- [WHAT TO DO]:
Copy each line below that has "editing".

- [RECORD SET]:

________________________________________

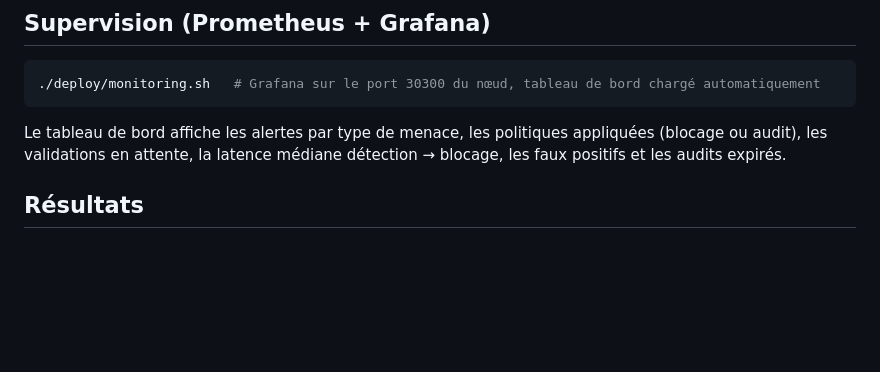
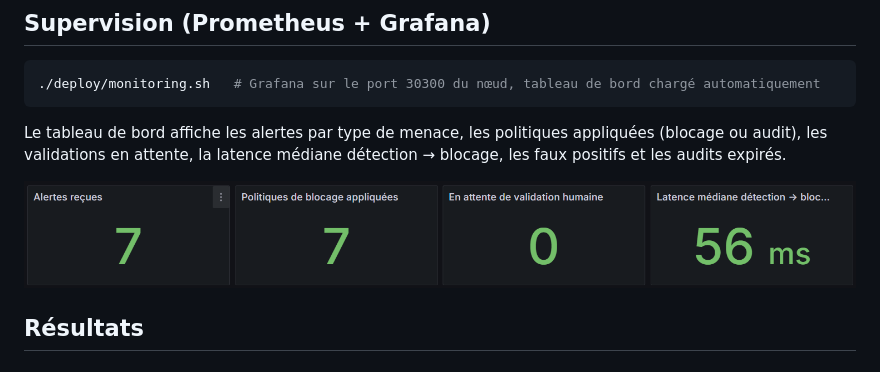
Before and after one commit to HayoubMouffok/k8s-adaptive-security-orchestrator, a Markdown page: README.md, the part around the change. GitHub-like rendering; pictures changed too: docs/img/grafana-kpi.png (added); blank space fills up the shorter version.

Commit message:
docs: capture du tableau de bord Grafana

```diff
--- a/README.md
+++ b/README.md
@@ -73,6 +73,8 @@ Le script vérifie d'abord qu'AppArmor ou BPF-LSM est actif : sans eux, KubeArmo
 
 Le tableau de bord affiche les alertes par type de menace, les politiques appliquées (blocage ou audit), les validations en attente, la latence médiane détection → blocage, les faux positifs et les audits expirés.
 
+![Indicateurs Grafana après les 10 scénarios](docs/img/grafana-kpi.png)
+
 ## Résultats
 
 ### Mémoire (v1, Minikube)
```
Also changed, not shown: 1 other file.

________________________________________

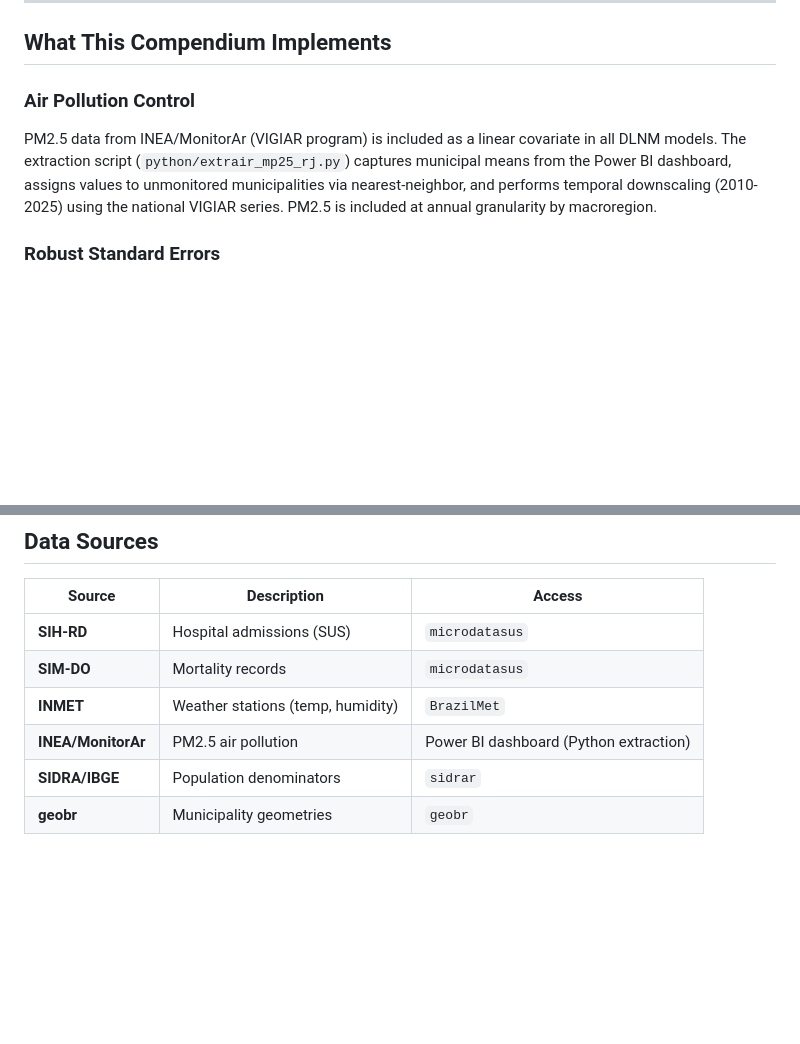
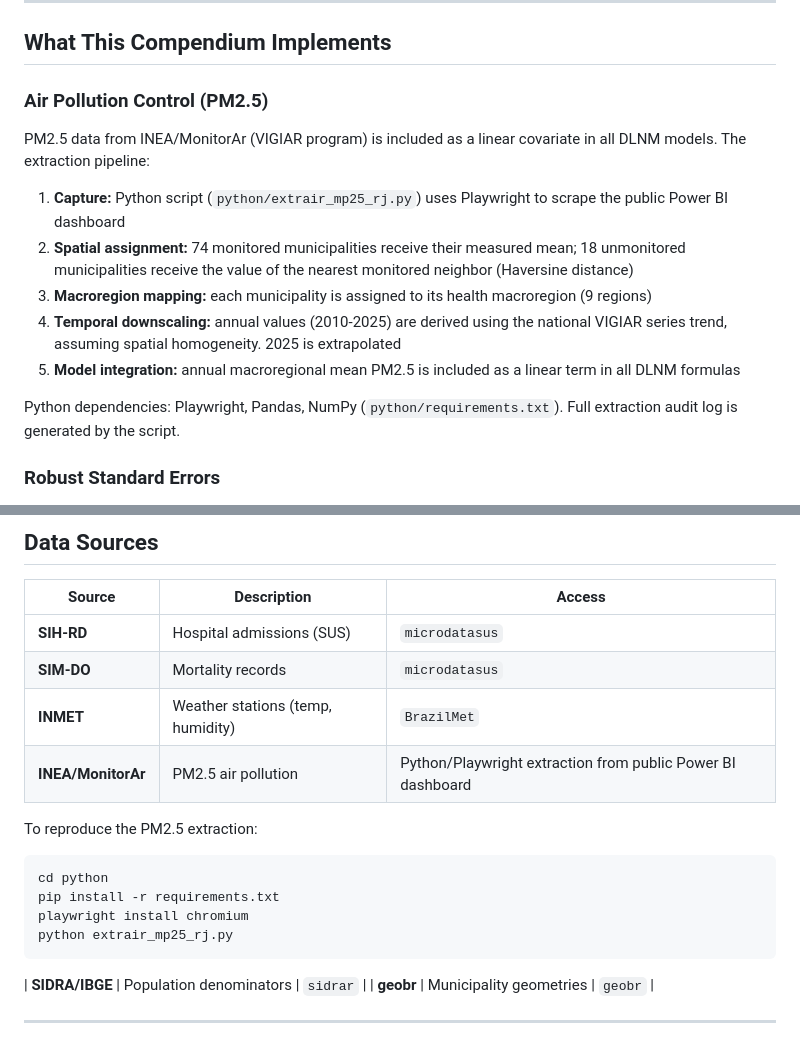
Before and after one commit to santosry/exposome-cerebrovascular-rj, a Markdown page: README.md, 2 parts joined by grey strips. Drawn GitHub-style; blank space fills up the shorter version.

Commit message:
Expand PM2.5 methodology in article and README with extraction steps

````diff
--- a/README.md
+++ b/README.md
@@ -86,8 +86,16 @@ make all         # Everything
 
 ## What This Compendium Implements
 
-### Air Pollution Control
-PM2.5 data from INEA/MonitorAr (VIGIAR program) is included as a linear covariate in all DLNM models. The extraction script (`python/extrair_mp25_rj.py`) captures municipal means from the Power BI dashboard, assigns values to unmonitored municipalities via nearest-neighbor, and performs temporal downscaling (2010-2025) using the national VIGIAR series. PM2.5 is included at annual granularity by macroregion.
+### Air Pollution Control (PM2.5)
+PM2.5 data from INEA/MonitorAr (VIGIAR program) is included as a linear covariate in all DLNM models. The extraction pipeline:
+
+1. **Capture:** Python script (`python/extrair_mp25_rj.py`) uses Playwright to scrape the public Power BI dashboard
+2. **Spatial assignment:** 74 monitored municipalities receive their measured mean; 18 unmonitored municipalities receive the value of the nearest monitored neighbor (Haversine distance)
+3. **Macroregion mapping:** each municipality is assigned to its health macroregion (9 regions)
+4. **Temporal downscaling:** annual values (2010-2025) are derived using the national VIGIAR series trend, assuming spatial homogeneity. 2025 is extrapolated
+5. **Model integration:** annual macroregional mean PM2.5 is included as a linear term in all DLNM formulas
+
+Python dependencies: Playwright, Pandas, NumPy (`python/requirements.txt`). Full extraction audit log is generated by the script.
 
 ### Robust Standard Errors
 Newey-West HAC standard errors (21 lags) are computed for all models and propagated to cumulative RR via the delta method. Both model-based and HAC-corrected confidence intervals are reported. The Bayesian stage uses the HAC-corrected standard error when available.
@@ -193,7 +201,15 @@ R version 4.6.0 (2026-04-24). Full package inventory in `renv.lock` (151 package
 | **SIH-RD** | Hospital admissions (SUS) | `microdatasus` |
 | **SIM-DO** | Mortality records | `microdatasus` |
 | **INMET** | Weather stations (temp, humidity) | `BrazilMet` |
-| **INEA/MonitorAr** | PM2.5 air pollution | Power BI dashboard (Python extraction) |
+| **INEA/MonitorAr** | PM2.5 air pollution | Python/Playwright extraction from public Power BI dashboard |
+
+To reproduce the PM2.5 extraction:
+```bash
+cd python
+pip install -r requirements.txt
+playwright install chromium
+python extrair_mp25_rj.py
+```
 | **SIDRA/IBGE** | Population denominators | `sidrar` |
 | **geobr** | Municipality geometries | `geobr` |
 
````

________________________________________

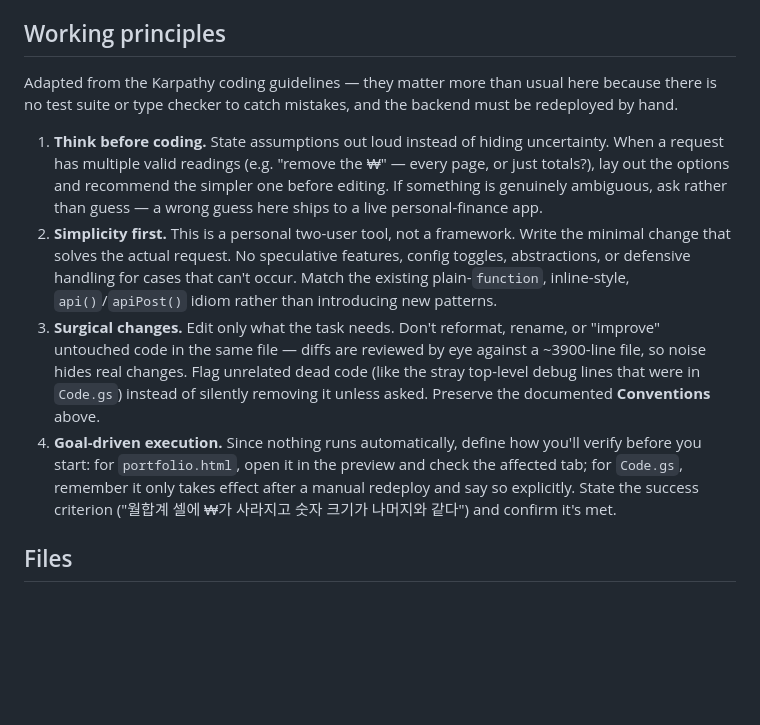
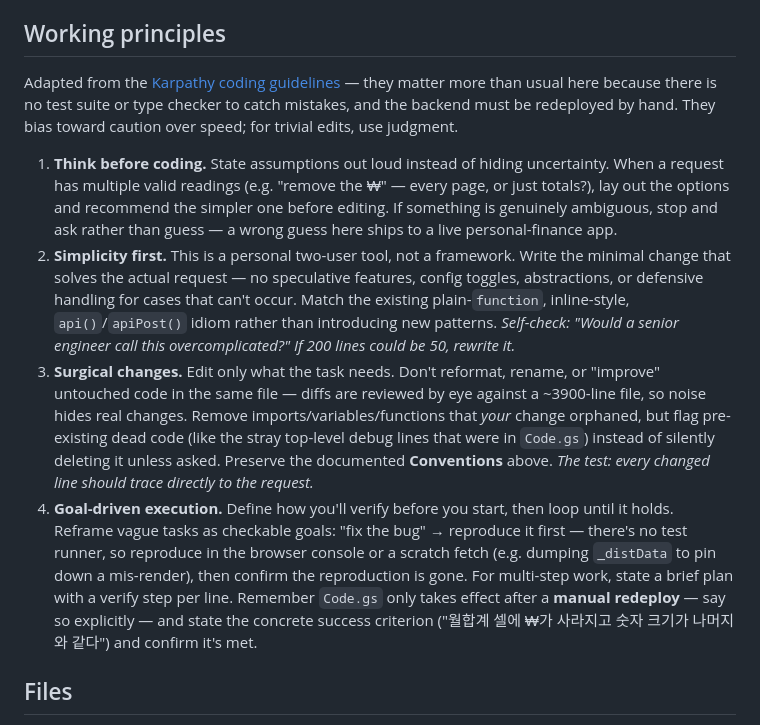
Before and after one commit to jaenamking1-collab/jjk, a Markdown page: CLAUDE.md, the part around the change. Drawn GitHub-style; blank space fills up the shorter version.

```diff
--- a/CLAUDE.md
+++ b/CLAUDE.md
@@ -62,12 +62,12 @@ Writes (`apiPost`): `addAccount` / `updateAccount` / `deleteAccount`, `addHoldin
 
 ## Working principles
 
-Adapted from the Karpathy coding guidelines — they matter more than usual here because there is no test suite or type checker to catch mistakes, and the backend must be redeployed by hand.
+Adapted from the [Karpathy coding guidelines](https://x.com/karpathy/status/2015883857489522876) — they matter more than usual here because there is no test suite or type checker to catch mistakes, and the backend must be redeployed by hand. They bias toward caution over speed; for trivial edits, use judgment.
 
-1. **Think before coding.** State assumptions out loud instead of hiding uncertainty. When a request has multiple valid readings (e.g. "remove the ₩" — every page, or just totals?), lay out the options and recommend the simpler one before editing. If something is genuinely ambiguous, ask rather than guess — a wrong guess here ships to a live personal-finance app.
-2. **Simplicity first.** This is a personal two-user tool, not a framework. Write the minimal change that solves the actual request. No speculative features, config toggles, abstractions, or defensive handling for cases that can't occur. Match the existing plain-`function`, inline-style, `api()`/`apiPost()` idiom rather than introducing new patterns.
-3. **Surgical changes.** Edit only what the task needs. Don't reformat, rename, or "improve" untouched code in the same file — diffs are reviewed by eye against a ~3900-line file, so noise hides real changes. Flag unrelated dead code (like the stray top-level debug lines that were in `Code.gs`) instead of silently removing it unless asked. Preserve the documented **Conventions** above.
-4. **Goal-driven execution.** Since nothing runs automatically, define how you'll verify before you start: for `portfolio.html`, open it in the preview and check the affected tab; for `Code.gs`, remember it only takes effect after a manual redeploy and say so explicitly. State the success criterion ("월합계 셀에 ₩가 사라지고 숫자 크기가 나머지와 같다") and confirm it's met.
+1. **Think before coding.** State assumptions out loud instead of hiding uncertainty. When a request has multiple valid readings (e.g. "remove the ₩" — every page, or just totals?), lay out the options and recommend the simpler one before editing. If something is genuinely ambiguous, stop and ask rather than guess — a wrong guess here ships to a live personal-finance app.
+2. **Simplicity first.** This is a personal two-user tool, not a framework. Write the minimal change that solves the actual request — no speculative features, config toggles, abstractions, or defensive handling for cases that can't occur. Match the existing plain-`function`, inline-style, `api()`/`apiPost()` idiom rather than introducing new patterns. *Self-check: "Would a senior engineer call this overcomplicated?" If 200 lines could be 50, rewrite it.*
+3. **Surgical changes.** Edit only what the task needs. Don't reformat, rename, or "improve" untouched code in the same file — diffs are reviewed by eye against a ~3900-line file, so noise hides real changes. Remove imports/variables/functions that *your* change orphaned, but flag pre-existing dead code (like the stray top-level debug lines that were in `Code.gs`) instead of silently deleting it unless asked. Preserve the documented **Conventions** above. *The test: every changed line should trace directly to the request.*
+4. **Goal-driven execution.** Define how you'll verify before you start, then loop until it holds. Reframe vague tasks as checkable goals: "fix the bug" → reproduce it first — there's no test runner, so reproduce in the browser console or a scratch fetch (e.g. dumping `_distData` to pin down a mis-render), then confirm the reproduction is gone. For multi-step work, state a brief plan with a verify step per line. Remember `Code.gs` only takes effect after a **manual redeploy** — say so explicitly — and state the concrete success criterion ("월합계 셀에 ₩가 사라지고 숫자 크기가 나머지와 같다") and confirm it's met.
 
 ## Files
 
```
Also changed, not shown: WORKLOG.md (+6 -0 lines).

________________________________________

- [OUTPUT OF THE EXERCISE]:
-1. **Think before coding.** State assumptions out loud instead of hiding uncertainty. When a request has multiple valid readings (e.g. "remove the ₩" — every page, or just totals?), lay out the options and recommend the simpler one before editing. If something is genuinely ambiguous, ask rather than guess — a wrong guess here ships to a live personal-finance app.
+1. **Think before coding.** State assumptions out loud instead of hiding uncertainty. When a request has multiple valid readings (e.g. "remove the ₩" — every page, or just totals?), lay out the options and recommend the simpler one before editing. If something is genuinely ambiguous, stop and ask rather than guess — a wrong guess here ships to a live personal-finance app.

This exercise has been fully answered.